Recently, the economic data that has been released has been better than expected. The GDP numbers in the United States (gross domestic product) have improved, the job picture has picked up a bit, the housing markets have been rallying, and the stock markets have been soaring to new all time highs. So according to this data the Federal Reserve should start to taper its $85 billion a month quantitative easing program (QE-3).
In 2003, the Federal Funds rate (overnight lending rate to the large commercial banks) was at 1.0 percent. That year was one of the most bullish years for the stock markets in history. In June 2004, the Federal Reserve started to raise the Fed Funds rate by a just a quarter point and the major stock indexes came under some turbulence throughout most of the year. So this tells us that while tapering isn’t tightening it is a cut in the easy money that the stock markets have become accustomed to for the past five years. Traders should brace themselves in 2014 for much more volatility.

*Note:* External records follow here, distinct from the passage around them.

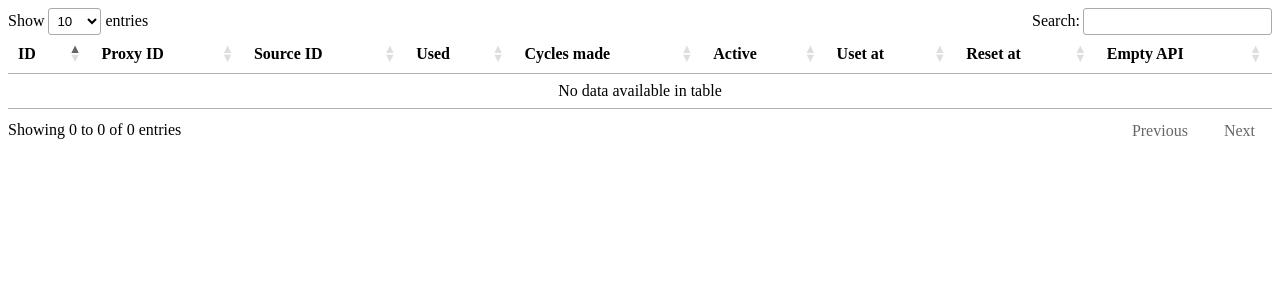
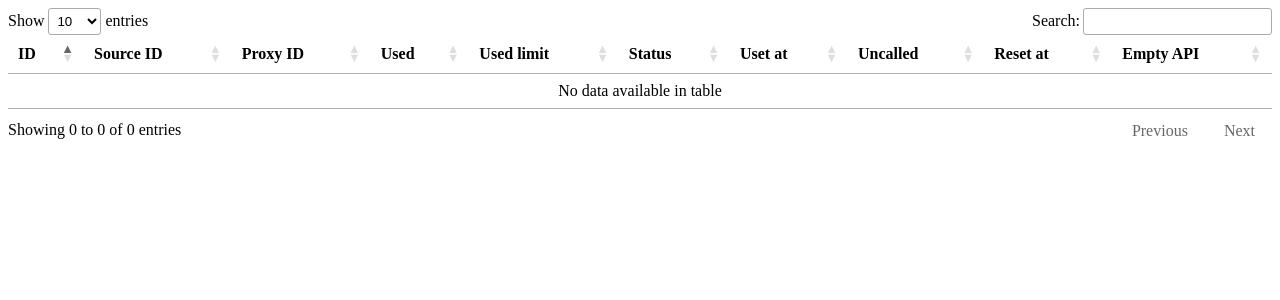
Before and after one commit to Darbados/Bowling-Django, a Django app: template delasport/proxies_service/templates/proxies_service/index.html in a window 1280 px wide. Shown: the top 300 px of the page. Run offline with Django 3.2, Linux system fonts and the light colour scheme; the template is opened without the code that fills it, so the values that code supplies are empty; some libraries are stand-ins or nearby versions.

Commit message:
push them all

```diff
--- a/delasport/proxies_service/templates/proxies_service/index.html
+++ b/delasport/proxies_service/templates/proxies_service/index.html
@@ -13,12 +13,13 @@
             <thead>
                 <tr>
                     <th>ID</th>
+                    <th>Source ID</th>
                     <th>Proxy ID</th>
-                    <th>Source ID</th>
                     <th>Used</th>
-                    <th>Cycles made</th>
-                    <th>Active</th>
+                    <th>Used limit</th>
+                    <th>Status</th>
                     <th>Uset at</th>
+                    <th>Uncalled</th>
                     <th>Reset at</th>
                     <th>Empty API</th>
                 </tr>
@@ -26,12 +27,13 @@
             {% for proxy in context %}
                 <tr>
                     <td>{{ proxy.id }}</td>
+                    <td>{{ proxy.source_id }}</td>
                     <td>{{ proxy.proxy_id }}</td>
-                    <td>{{ proxy.source_id }}</td>
                     <td>{{ proxy.used }}</td>
-                    <td>{{ proxy.cycles_made }}</td>
-                    <td>{{ proxy.active }}</td>
+                    <td>{{ proxy.used_limit }}</td>
+                    <td>{{ proxy.status }}</td>
                     <td>{{ proxy.used_at }}</td>
+                    <td>{{ proxy.uncalled }}</td>
                     <td>{{ proxy.reset_at }}</td>
                     <td>{{ proxy.empty_api_responses_num }}</td>
                 </tr>
```
Also changed, not shown: delasport/proxies_service/models.py (+1 -19 lines).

The Federal Reserve claims that there is very little inflation in the economic system. For all I know they might be correct, but deflation seems to be their real fear or they would not be taking this easy money policy stance for so long. So, will the buy the dip mentality work in 2014? Sure the buy the dip mentality will work in 2014 as long as you buy a low enough dip. The only way that traders and investors will know when to get back in will be to follow the charts. I remember in 2008 and early 2009 how people started to flock toward technical analysis for guidance, now people just buy anything and wait for the central banks to pledge more easy money. If the easy money policies are now really coming to an end those days of just buying the SPDR Dow Jones Industrial Average (DIA), SPDR S&P 500 (SPY), or some other ETF are over. The game is going to be a lot tougher this year, especially for those who thought it was easy.